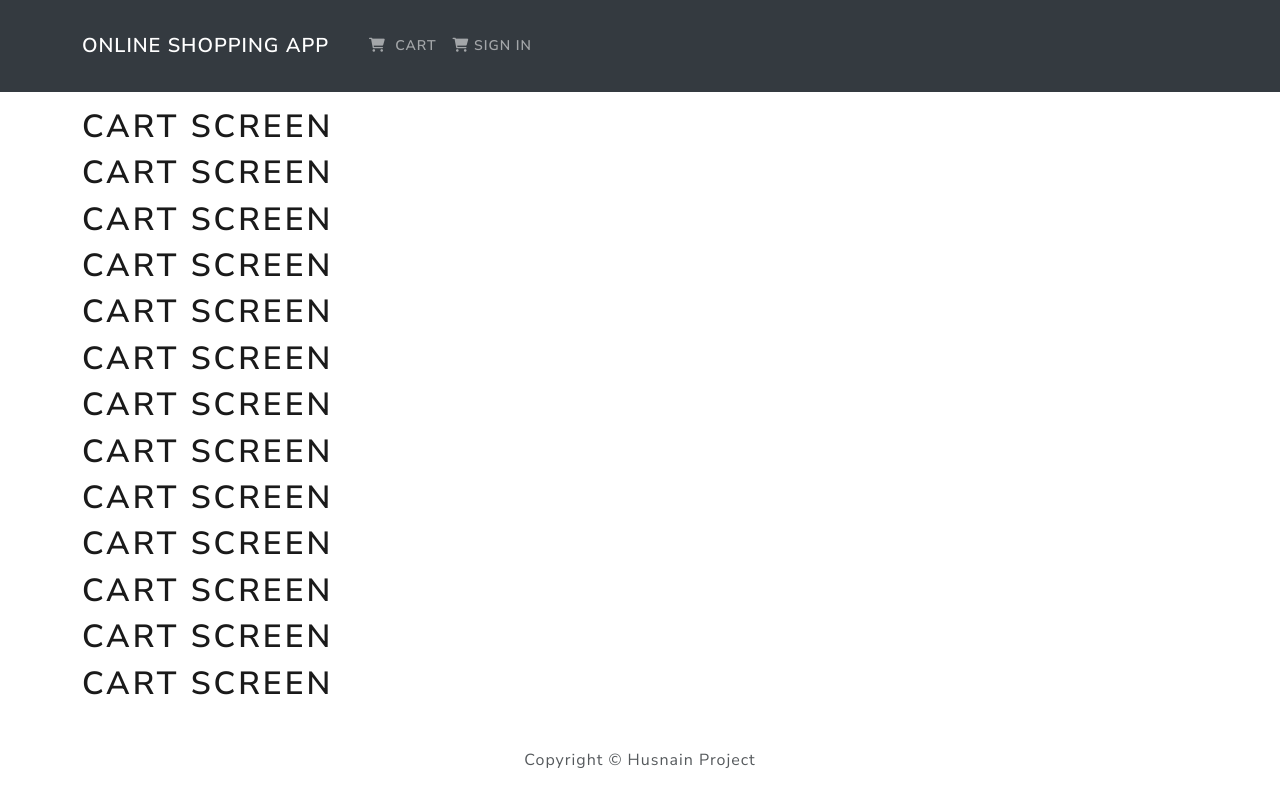
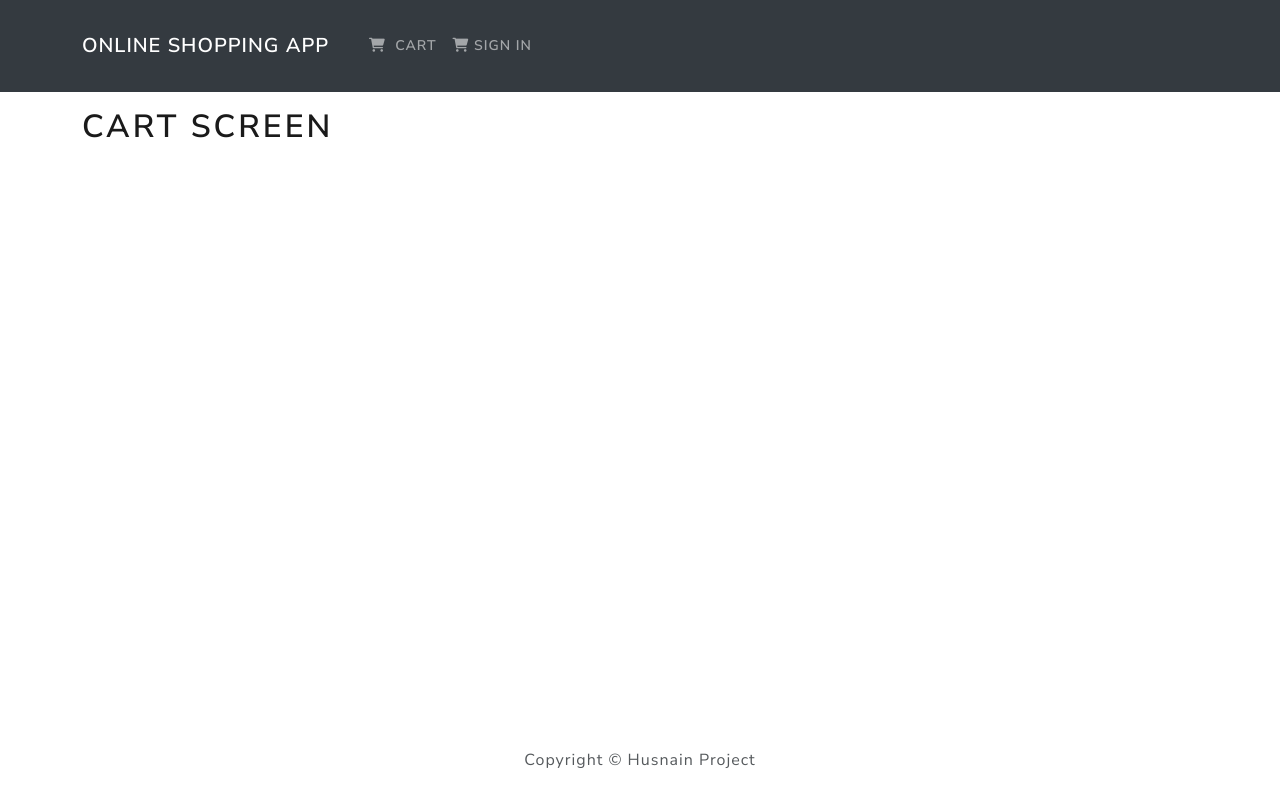
Before and after one commit to muhammadhusnainawan/ecommerce-app, a React (Create React App) app in the folder frontend/: page /cart/1 in a window 1280 px wide. Built offline with nearby package versions, Linux system fonts and the light colour scheme.

Commit message:
cart reducer

```diff
--- /dev/null
+++ b/frontend/src/redux/constants/cartConstants.js
@@ -0,0 +1,2 @@
+export const CART_ADD_ITEM = "CART_ADD_ITEM";
+export const CART_REMOVE_ITEM = "CART_REMOVE_ITEM";
--- a/frontend/src/screens/cartScreen/CartScreen.js
+++ b/frontend/src/screens/cartScreen/CartScreen.js
@@ -4,18 +4,6 @@ const CartScreen = () => {
   return (
     <div>
        <h1>Cart Screen</h1>
-       <h1>Cart Screen</h1>
-       <h1>Cart Screen</h1>
-       <h1>Cart Screen</h1>
-       <h1>Cart Screen</h1>
-       <h1>Cart Screen</h1>
-       <h1>Cart Screen</h1>
-       <h1>Cart Screen</h1>
-       <h1>Cart Screen</h1>
-       <h1>Cart Screen</h1>
-       <h1>Cart Screen</h1>
-       <h1>Cart Screen</h1>
-       <h1>Cart Screen</h1>
     </div>
   )
 }
--- a/frontend/src/screens/productDetails.js/ProductDetails.js
+++ b/frontend/src/screens/productDetails.js/ProductDetails.js
@@ -19,7 +19,7 @@ const ProductDetails = () => {
   const { id } = useParams();
   const navigate = useNavigate();
   const addToCartHandler = () => {
-     navigate(`/cart/${id}qty=${qty}`);
+     navigate(`/cart/${id}?qty=${qty}`);
   };
   const dispatch = useDispatch();
   const productDetails = useSelector((state) => state.productDetails);
```
Also changed, not shown: frontend/src/redux/actions/cartAction.js (added, +19 -0 lines), frontend/src/redux/reducers/cartReducer.js (added, +24 -0 lines).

#### TASK ITEM:
All of the material above goes into the copy exactly as is; the pictures do not.

#### OUTPUT FOR THIS TASK:
Before and after one commit to muhammadhusnainawan/ecommerce-app, a React (Create React App) app in the folder frontend/: page /cart/1 in a window 1280 px wide. Built offline with nearby package versions, Linux system fonts and the light colour scheme.

Commit message:
cart reducer

```diff
--- /dev/null
+++ b/frontend/src/redux/constants/cartConstants.js
@@ -0,0 +1,2 @@
+export const CART_ADD_ITEM = "CART_ADD_ITEM";
+export const CART_REMOVE_ITEM = "CART_REMOVE_ITEM";
--- a/frontend/src/screens/cartScreen/CartScreen.js
+++ b/frontend/src/screens/cartScreen/CartScreen.js
@@ -4,18 +4,6 @@ const CartScreen = () => {
   return (
     <div>
        <h1>Cart Screen</h1>
-       <h1>Cart Screen</h1>
-       <h1>Cart Screen</h1>
-       <h1>Cart Screen</h1>
-       <h1>Cart Screen</h1>
-       <h1>Cart Screen</h1>
-       <h1>Cart Screen</h1>
-       <h1>Cart Screen</h1>
-       <h1>Cart Screen</h1>
-       <h1>Cart Screen</h1>
-       <h1>Cart Screen</h1>
-       <h1>Cart Screen</h1>
-       <h1>Cart Screen</h1>
     </div>
   )
 }
--- a/frontend/src/screens/productDetails.js/ProductDetails.js
+++ b/frontend/src/screens/productDetails.js/ProductDetails.js
@@ -19,7 +19,7 @@ const ProductDetails = () => {
   const { id } = useParams();
   const navigate = useNavigate();
   const addToCartHandler = () => {
-     navigate(`/cart/${id}qty=${qty}`);
+     navigate(`/cart/${id}?qty=${qty}`);
   };
   const dispatch = useDispatch();
   const productDetails = useSelector((state) => state.productDetails);
```
Also changed, not shown: frontend/src/redux/actions/cartAction.js (added, +19 -0 lines), frontend/src/redux/reducers/cartReducer.js (added, +24 -0 lines).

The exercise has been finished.